The simplest technique is known as gazing or scrying, in which water
is used to create symbols of the future. To perform this ancient rite,
pour water into a blue ceramic bowl. Ask your question. Sit with your
back to the light in a darkened room and gaze into but not at the
water. (Some people add a few drops of blue food color or ink to the
water to darken it; this is particularly useful when using a light
As with a crystal ball, the water may cloud. Eventually you may begin
to see symbols within its cool depths. Make note of any such symbols.
When no further symbols are seen, begin the process of interpretation.
Some water gazers prefer to have the light of a candle reflected on
the water surface. Others take the bowl outside on a cloudless night
and, capturing the moon's reflection, divine by its appearance on the
In addition to scrying, water has been used in a number of ways to
determine the future. One of these has been in use since ancient Greek
times. Take a specific object- a slice of bread, a leaf or some other
light object- to a lake or spring. While asking a yes or no question,
throw the object into the water. If it sinks, the answer is yes; if it
continues to float, or sinks but rises and is washed up on the bank,
the answer is no.
Steam can also provide divinitory responses. This form requires a
mirror hung on a wall and a low table placed before it. Fill a large
pot with water and heat to boiling on the stove. Remove the pot and
place it on a hot pad before the mirror. As the steam rises, it will
cloud the mirror. You may gaze in the misty mirror, or wait for the

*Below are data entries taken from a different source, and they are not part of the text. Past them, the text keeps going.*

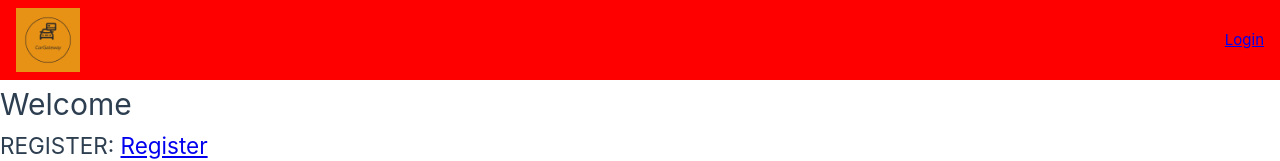
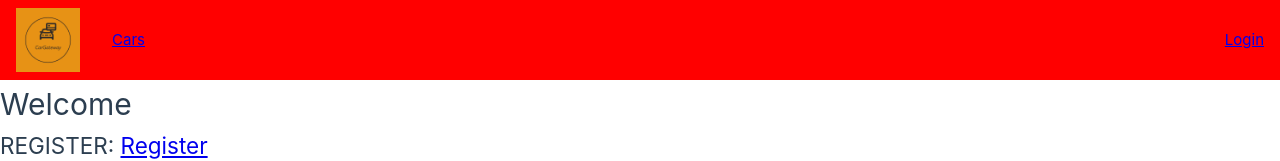
Before and after one commit to Lv100Luca/CarGateway-Frontend, a Vue app: page /welcome in a window 1280 px wide. Shown: the top 161 px of the page. Built offline with nearby package versions, Linux system fonts and the light colour scheme.

Commit message:
added navivator to cars

```diff
--- a/src/components/NavBar.vue
+++ b/src/components/NavBar.vue
@@ -66,6 +66,7 @@ const menuItemsRight = computed<MenuItem[]>(() => {
         <RouterLink to="/" class="logo-wrapper">
           <a class="logo"/>
         </RouterLink>
+        <RouterLink to="/">Cars</RouterLink>
       </div>
       <div class="nav-right">
         <RouterLink
```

steam to condense and drip down its silvered face. The drips may form
themselves into a letter or letters, which can then be interpreted.